Screenshot and code edit data:

= = = =

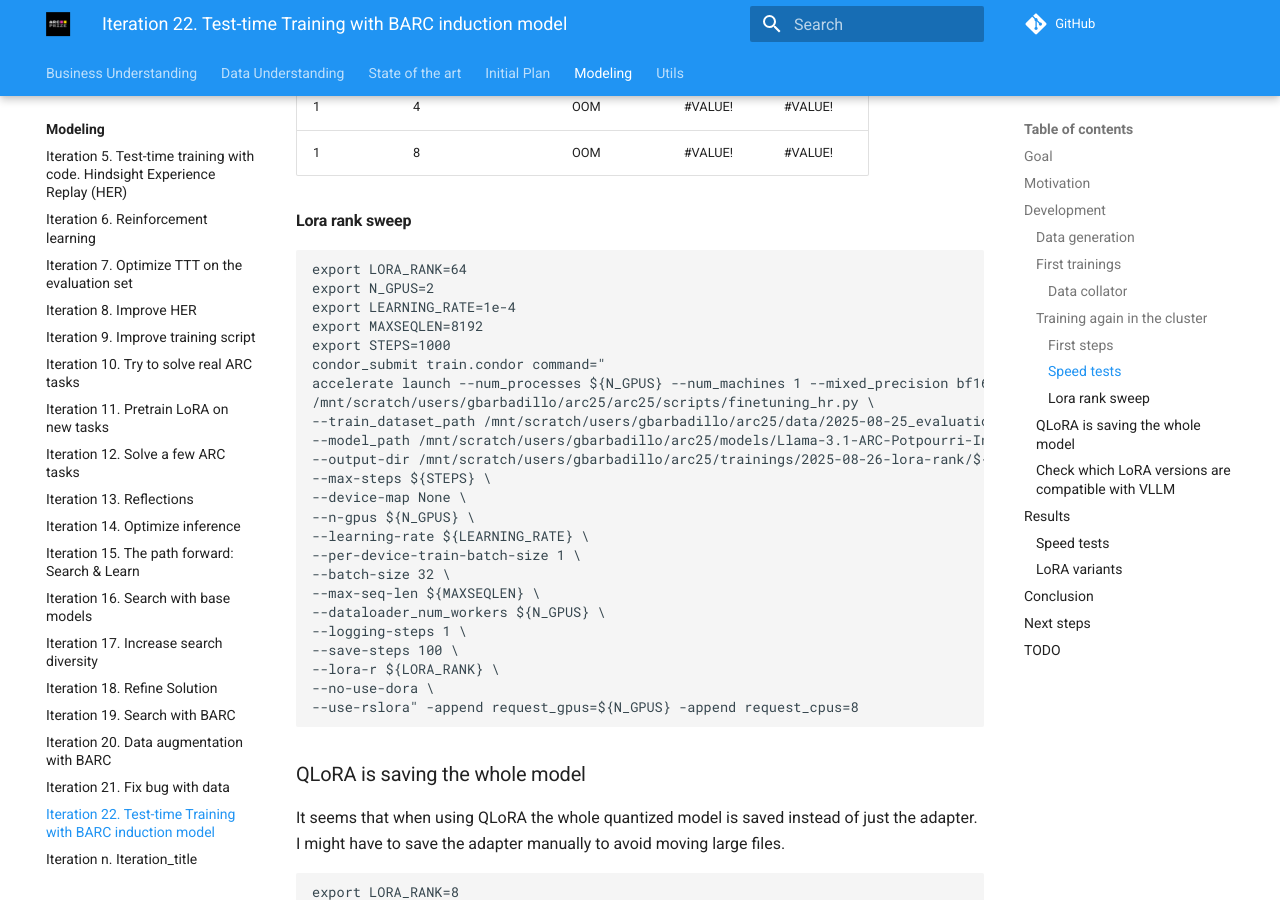
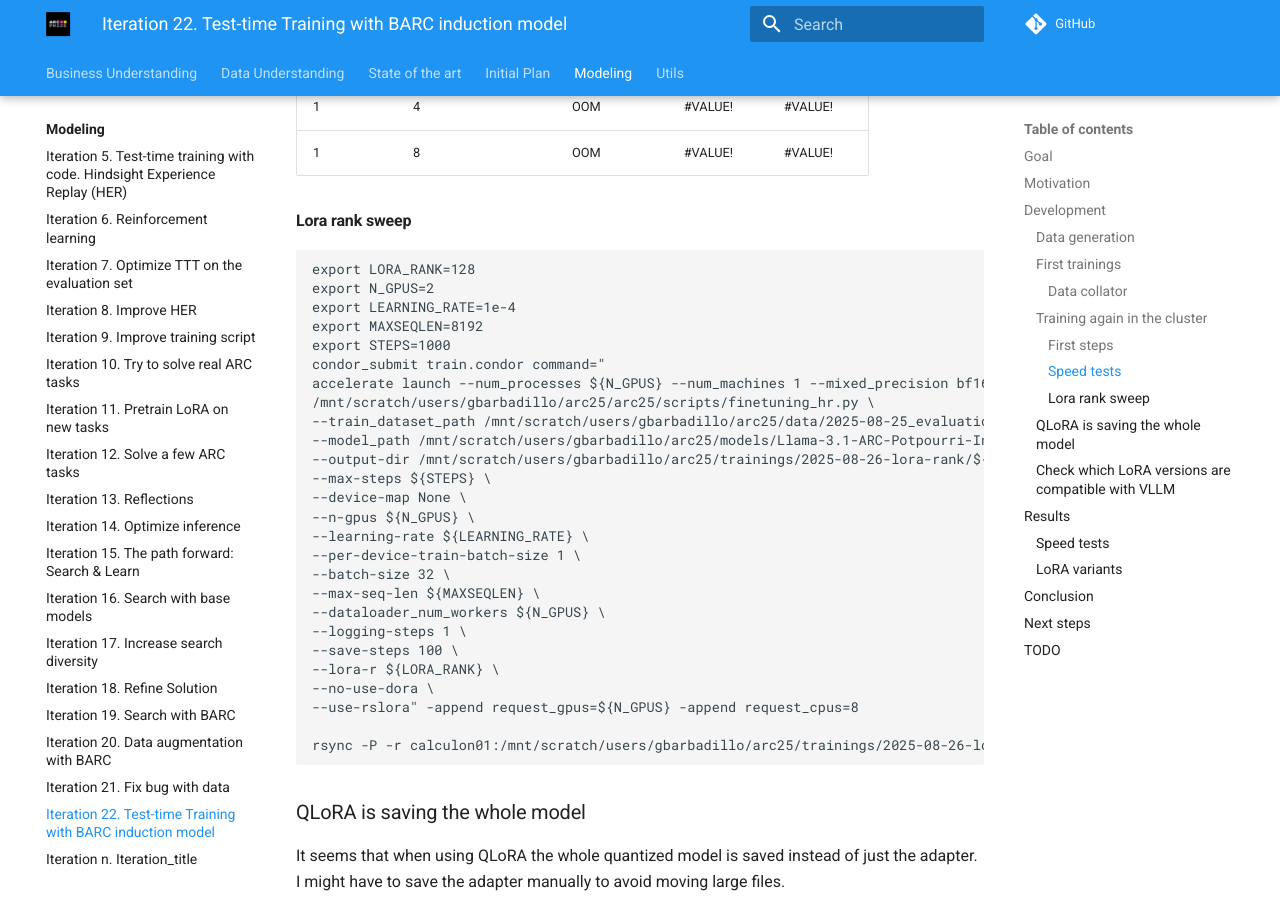
Before and after one commit to ironbar/arc25, an MkDocs documentation site: the page built from docs/modeling/Iteration_22_ttt_BARC.md, in a window 1280 px wide and 900 px high, scrolled down 6054 px. Built offline with MkDocs 1.6.1 and Material for MkDocs 9.7.7, drawn with Linux system fonts in a browser that asks for light colours; comment, search, counter and statistics services are not loaded.

Commit message:
added instruction to sync saved models

````diff
--- a/docs/modeling/Iteration_22_ttt_BARC.md
+++ b/docs/modeling/Iteration_22_ttt_BARC.md
@@ -287,7 +287,7 @@ accelerate launch --num_processes ${N_GPUS} --num_machines 1 --mixed_precision b
 #### Lora rank sweep
 
 ```bash
-export LORA_RANK=64
+export LORA_RANK=128
 export N_GPUS=2
 export LEARNING_RATE=1e-4
 export MAXSEQLEN=8192
@@ -311,6 +311,8 @@ accelerate launch --num_processes ${N_GPUS} --num_machines 1 --mixed_precision b
 --lora-r ${LORA_RANK} \
 --no-use-dora \
 --use-rslora" -append request_gpus=${N_GPUS} -append request_cpus=8
+
+rsync -P -r calculon01:/mnt/scratch/users/gbarbadillo/arc25/trainings/2025-08-26-lora-rank /mnt/data/MEGA/TEMP --exclude wandb/* --exclude *.pt
 ```
 
 ### QLoRA is saving the whole model
````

= = = =

*ACTIVITY*: Whichever lines of the records above hold the word "modeling" should all be copied out.

*SOLUTION TO THIS EXERCISE*:
Before and after one commit to ironbar/arc25, an MkDocs documentation site: the page built from docs/modeling/Iteration_22_ttt_BARC.md, in a window 1280 px wide and 900 px high, scrolled down 6054 px. Built offline with MkDocs 1.6.1 and Material for MkDocs 9.7.7, drawn with Linux system fonts in a browser that asks for light colours; comment, search, counter and statistics services are not loaded.
--- a/docs/modeling/Iteration_22_ttt_BARC.md
+++ b/docs/modeling/Iteration_22_ttt_BARC.md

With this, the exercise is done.